Incident Commander Carol Covey told 8 On Your Side starting Wednesday, they will have 2,000 doses at the Tampa Greyhound track dedicated to second doses.

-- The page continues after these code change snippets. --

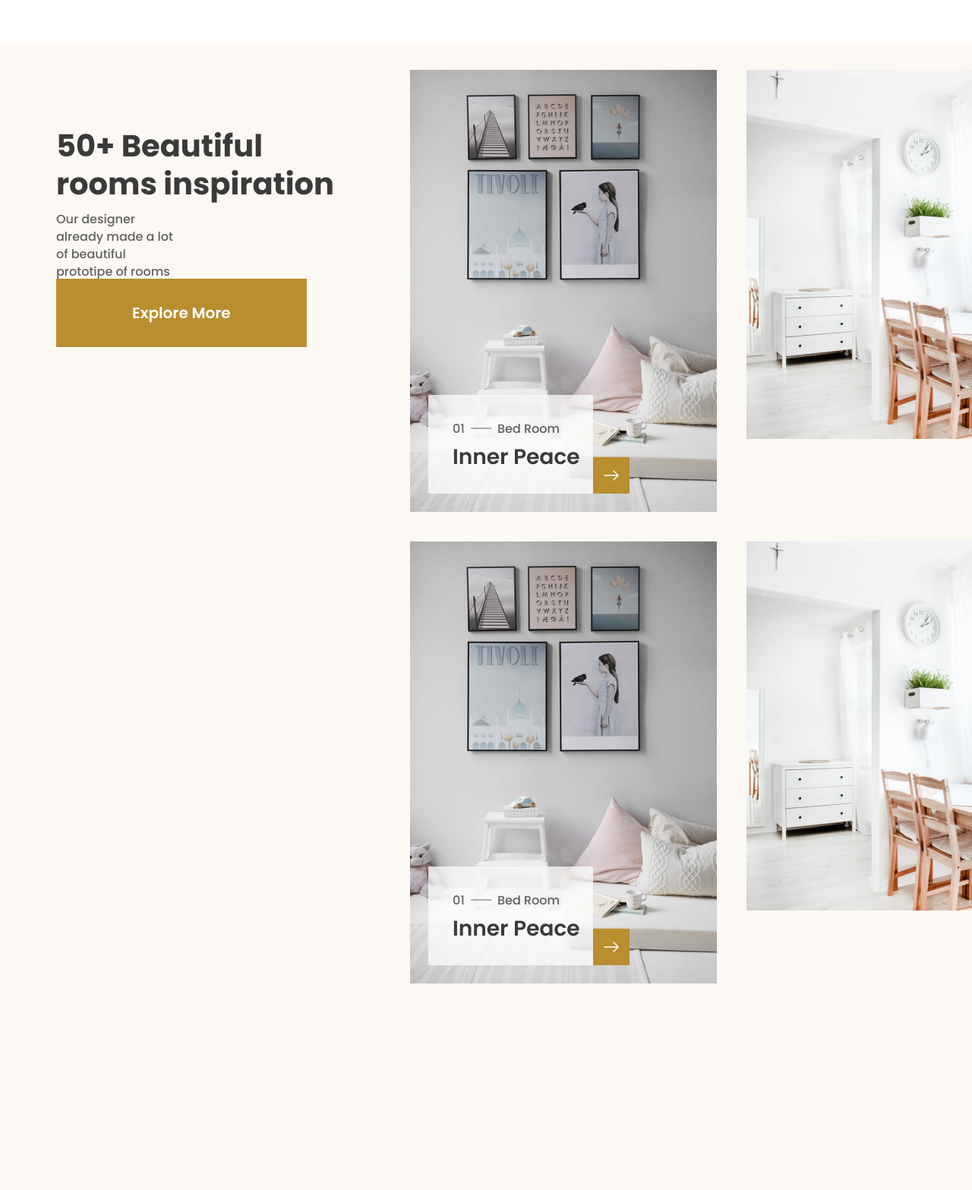
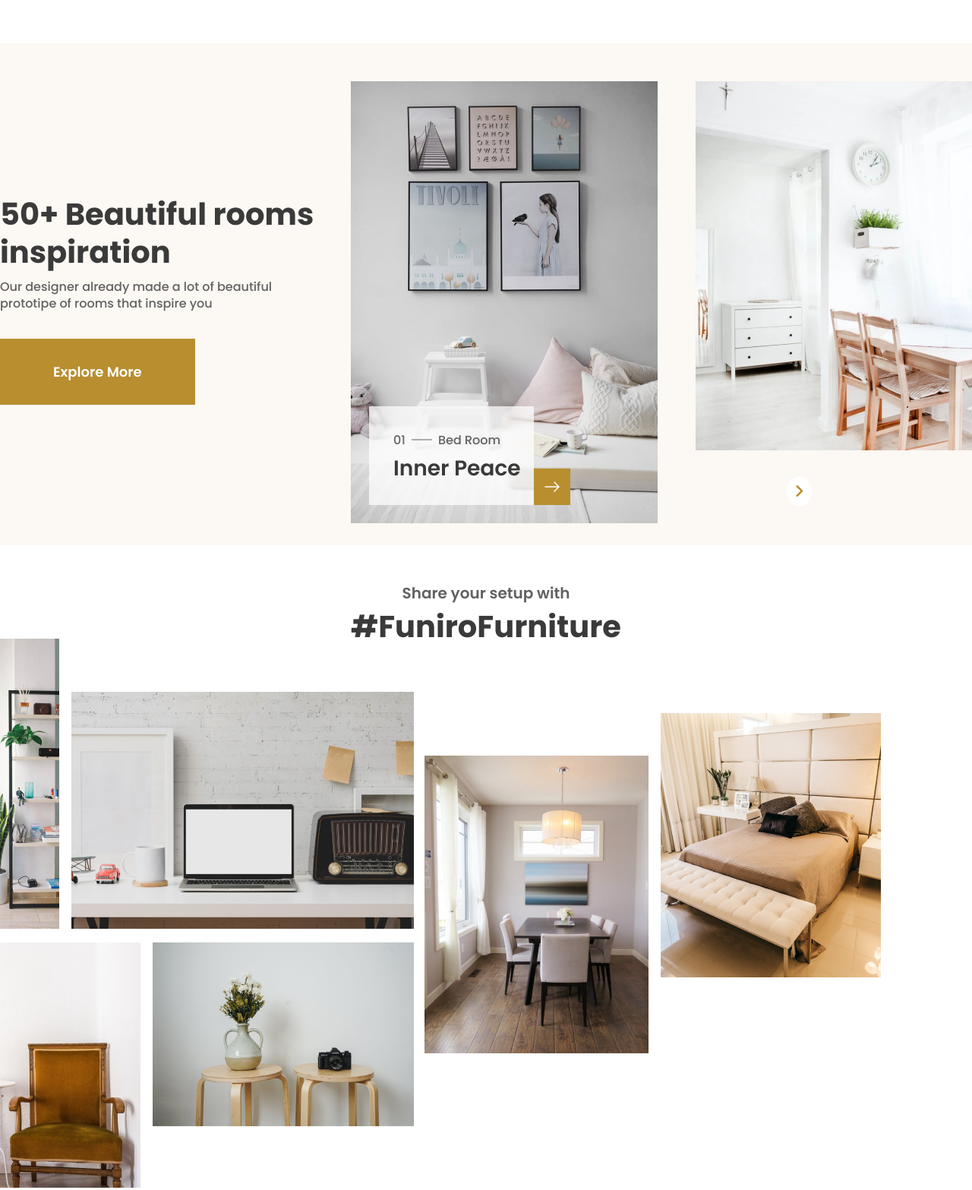
Before and after one commit to ibrahimkhaann/furniro, a plain HTML site: page index.html in a window 1280 px wide. Shown: the part 2906-4473 px from the top of the page at 76% size. Drawn offline with Linux system fonts and the light colour scheme.

Commit message:
full body img add

```diff
--- a/css/style.css
+++ b/css/style.css
@@ -430,70 +430,147 @@ a{
 
 /* body part start  */
 #bodypart{
-    padding-bottom: 400px;
+    padding-bottom:25px;
+    background-color: #FCF8F3;
+}
+.bodycolorflex{
+    display: flex;
+    justify-content: space-between;
     width: 100%;
 }
-.bodycolor{
- padding-bottom: 516px;
-    background-color: #FCF8F3;
-    position: relative;
+.bodyFlex1{
+    width: 35%;
 }
-.bodywrite1{
-   padding: 110px 74px 0;
-    position: absolute;
-    width: 40%;
+.bodyFlex2{
+    width: 65%;
 }
-.bodywrite1 h3{
+.bodyflexpart1{
+    width: 100%;
+    padding-top: 200px;
+}
+.bodyflexpart1 h1{
+    color: #3A3A3A;
     font-size: 40px;
+    font-weight: 700;
     font-family:"Poppins", sans-serif;
-    font-weight: 700;
-    color: #3A3A3A;
-    padding-right: 122px;
-    position: absolute;
-    width: 100%;
+    padding-right: 47px;
     line-height: 50px;
-}
-.bodywrite1 p{
-    font-size: 16px;
-    font-family:"Poppins", sans-serif;
-    font-weight:500;
-    color: #616161;
-    position: absolute;
-    width: 100%;
-    padding-top: 110px;
-    line-height: 23px;
-    padding-right: 350px;
-}
-.bodybuutton{
-   padding-bottom: 70px;
-   padding-left: 0;
-}
-.bodybuutton a{
-    color: #FFFFFF;
-    font-size: 20px;
-    font-family:"Poppins", sans-serif;
-    font-weight:600;
-    background-color: #B88E2F;
 
 }
-.bodypadding{
-    padding-top: 200px;
+.bodyflexpart1 p{
+    color: #616161;
+    font-size: 16px;
+    font-weight: 500;
+    font-family:"Poppins", sans-serif;
+    padding-right: 102px;
+    line-height: 22px;
+    padding-top: 10px;
+}
+.flexancor{
+    padding-top: 35px;
+}
+
+.flexancor a{
+   padding: 30px 70px;
+   color: #FFFFFF;
+   background-color: #B88E2F;
+}
+.bodyfleximg{
+    width: 100%;
+    display: flex;
+    padding-top: 50px;
+}
+.bodyp{
+    padding-left: 50px;
+}
+.body img{
+    position: absolute;
+}
+.bodypa{
+    padding-left: 25px;
+}
+.bodyicontag i{
+    padding: 10px 10px;
+    border-radius: 50%;
+    background-color: #FFFFFF;
+    color: #B88E2F;
+    font-size: 20px;
     position: absolute;
 
 }
-.bodyimg{
-    padding-top: 35px;
-    padding-left: 540px;
+.bodyicontag{
+    padding-left: 20px;
+    position: absolute;
+}
+.bodyicontag a{
+
 }
 
-.mainimg{
+
+/* baki ache  */
+
+
+/* body part end  */
+
+/* top header part start  */
+#fullbodyimg{
+    padding-bottom: 600px;
+    position: relative;
+}
+
+.fullbodywrite{
+    text-align: center;
+    padding-top: 55px;
+}
+.fullbodywrite h3{
+color: #616161;
+font-size: 20px;
+font-weight: 600;
+font-family:"Poppins", sans-serif;
+}
+.fullbodywrite h2{
+    color:#3A3A3A;
+    padding-top: 20px;
+    font-size: 40px;
+    font-weight: 700;
+    font-family:"Poppins", sans-serif;
+}
+.fullbody1 img{
     position: absolute;
-    padding-left: 443px;
 }
-.imgFlex{
-    display: flex;
+.fullbody2{
+    padding-top: 400px;
+    position: absolute;
 }
-/* body part end  */
+.fullbody2 img{
+    position: absolute;
+}
+.fullbody3 img{
+    position: absolute;
+}
+.fullbody3 img{
+    position: absolute;
+    padding-left: 94px;
+    padding-top: 70px;
+}
+.fullbody4 img{
+    position: absolute;
+    padding-left: 201px;
+}
+.fullbody5 img{
+    position: absolute;
+    padding-left: 559px;
+    padding-top: 154px;
+}
+.fuullbody6 img{
+    position: absolute;
+    padding-left: 870px;
+    padding-top: 98px;
+}
+
+
+
+
 
 /* top header part start  */
 /* top header part start  */
@@ -501,4 +578,3 @@ a{
 /* top header part start  */
 /* top header part start  */
 /* top header part start  */
-/* top header part start  */
--- a/index.html
+++ b/index.html
@@ -315,6 +315,7 @@
 
 <!-- item button part start  -->
 <section id="itembutton">
+
     <a class="showbutton" href="#">Show More</a>
     <div class="container">
 
@@ -327,44 +328,77 @@
 
 <!-- body part start  -->
 <section id="bodypart">
-    <div class="bodycolor">
-        <div class="bodywrite1">
-            <h3>50+ Beautiful rooms inspiration </h3>
+    <div class="container">
+        <div class="bodycolorflex">
+            <div class="bodyFlex1">
+                <div class="bodyflexpart1">
+                    <h1>50+ Beautiful rooms inspiration</h1>
                     <p>Our designer already made a lot of beautiful prototipe of rooms that inspire you</p>
-            <div class="bodypadding">
-                <div class="bodybuutton">
+                       <div class="flexancor">
                         <a href="#">Explore More</a>
                        </div>
                 </div>
+
             </div>
-        <div class="imgFlex">
-        <div class="bodyimg">
+            <div class="bodyFlex2">
+                <div class="bodyfleximg">
+                    <div class="bodyfleximg1">
                         <img src="images/photo1.png" alt="photo1.png">
                     </div>
-        <div class="mainimg">
-        <div class="bodyimg">
+                    <div class="bodyfleximg1">
+                        <div class="bodyp">
                         <img src="images/Rectangle 25.png" alt="Rectangle 25.png">
+                        <div class="bodyicontag">
+                           <a href="#"><i class="fa-solid fa-angle-right"></i></a>
                         </div>
                     </div>
                     </div>
-    <div class="imgFlex">
-        <div class="bodyimg">
-            <img src="images/photo1.png" alt="photo1.png">
+                    <div class="bodyfleximg1">
+                        <div class="bodypa">
+                        <img src="images/Rectangle 26 (1).png" alt="Rectangle 26 (1).png">
                         </div>
-        <div class="mainimg">
-        <div class="bodyimg">
-            <img src="images/Rectangle 25.png" alt="Rectangle 25.png">
                     </div>
+
+
+<!-- ai part kichu problem ache -->
+
+                </div>
+
+            </div>
+    </div>
+
+</section>
+<!-- body part end -->
+
+<!-- top header part start  -->
+ <section id="fullbodyimg">
+    <div class="fullbodywrite">
+        <h3>Share your setup with</h3>
+        <h2>#FuniroFurniture</h2>
+    </div>
+    <div class="fullbodystart">
+        <div class="fullbody1">
+            <img src="images/Rectangle 36.png" alt="Rectangle 36.png">
+            <div class="fullbody3">
+                <img src="images/Rectangle 38.png" alt="Rectangle 38.png">
+                <div class="fullbody5">
+                    <img src="images/Rectangle 40.png" alt="Rectangle 40.png">
+                    <div class="fuullbody6">
+                        <img src="images/Rectangle 43.png" alt="Rectangle 43.png">
+                    </div>
+                </div>
+            </div>
+        </div>
+        <div class="fullbody2">
+            <img src="images/Rectangle 37.png" alt="Rectangle 37.png">
+            <div class="fullbody4">
+                <img src="images/Rectangle 39.png" alt="Rectangle 39.png">
             </div>
         </div>
 
     </div>
 
-
  </section>
-<!-- body part end -->
-
-<!-- top header part start  -->
 <!-- top header part start  -->
 <!-- top header part start  -->
 <!-- top header part start  -->
```
Also changed, not shown: images/Images (7).png (added), images/Rectangle 26 (1).png (added), images/Rectangle 36.png (added), images/Rectangle 37.png (added), images/Rectangle 38.png (added), images/Rectangle 39.png (added), images/Rectangle 40.png (added), images/Rectangle 41.png (added), images/Rectangle 43.png (added), images/Rectangle 44.png (added), images/Rectangle 45.png (added). Lines whose indentation alone changed are shown as unchanged.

In additional, they will have 500 doses dedicated to first doses.
Covey says the state has been able to look at where the need is, and was able to allocate additional doses at the Tampa Greyhound Track because there is a need in the community for first doses.
“I think it’s mostly going to be helpful for the community out here,” Covey said. “That’s 500 people who can start that vaccination series and then start their three week period to get vaccinated and complete that process sooner.”
Satellite locations associated with the site will continue administering only second dose shots from Wednesday through April 14. The satellite sites will return to their original locations so that everyone who received their first dose at those locations can get their second doses.
FEMA leaders say those wanting to get their second dose will have to show proof they’ve received the first.
“If you are coming for your second dose, please make sure you bring your CDC card that tells your information about your first dose, bring your I.D. So we can verify who you are,” a FEMA spokeswoman said.
The state will offer the one-dose Johnson & Johnson vaccine from April 14 to April 28.
If you can’t get a shot at one of the FEMA locations, there are other options, including pharmacies, county and state run vaccinations sites.
The change comes as Florida opens vaccine eligibility to ages 50 and older.
“There’s so many people because they dropped the age group,” a woman named Kimberly told News Channel 8 after wheeling herself to the main FEMA site at Tampa’s Greyhound track Monday. “People want to get it and I’m so glad to see it.”
But by the time she arrived, around 6 p.m., the site had run out of its daily supply and Tampa police had already begun turning people away.
Covey told 8 On Your Side they did have an increase of patients coming through Monday, which they were expecting, and ultimately, they reached their allotment for the day early in the afternoon.
Fema was able to get additional allotment for Monday, so more than 3,600 people were able to vaccinated.
Kimberly told News Channel 8 she is still determined to protect herself against the virus and plans to return Tuesday morning.
“This way its coming down hill,” Kimberly said. “Going this way its gonna be a little harder but that’s ok because I want my vaccine and I want to feel safe again and I wanna be around my grandchildren.”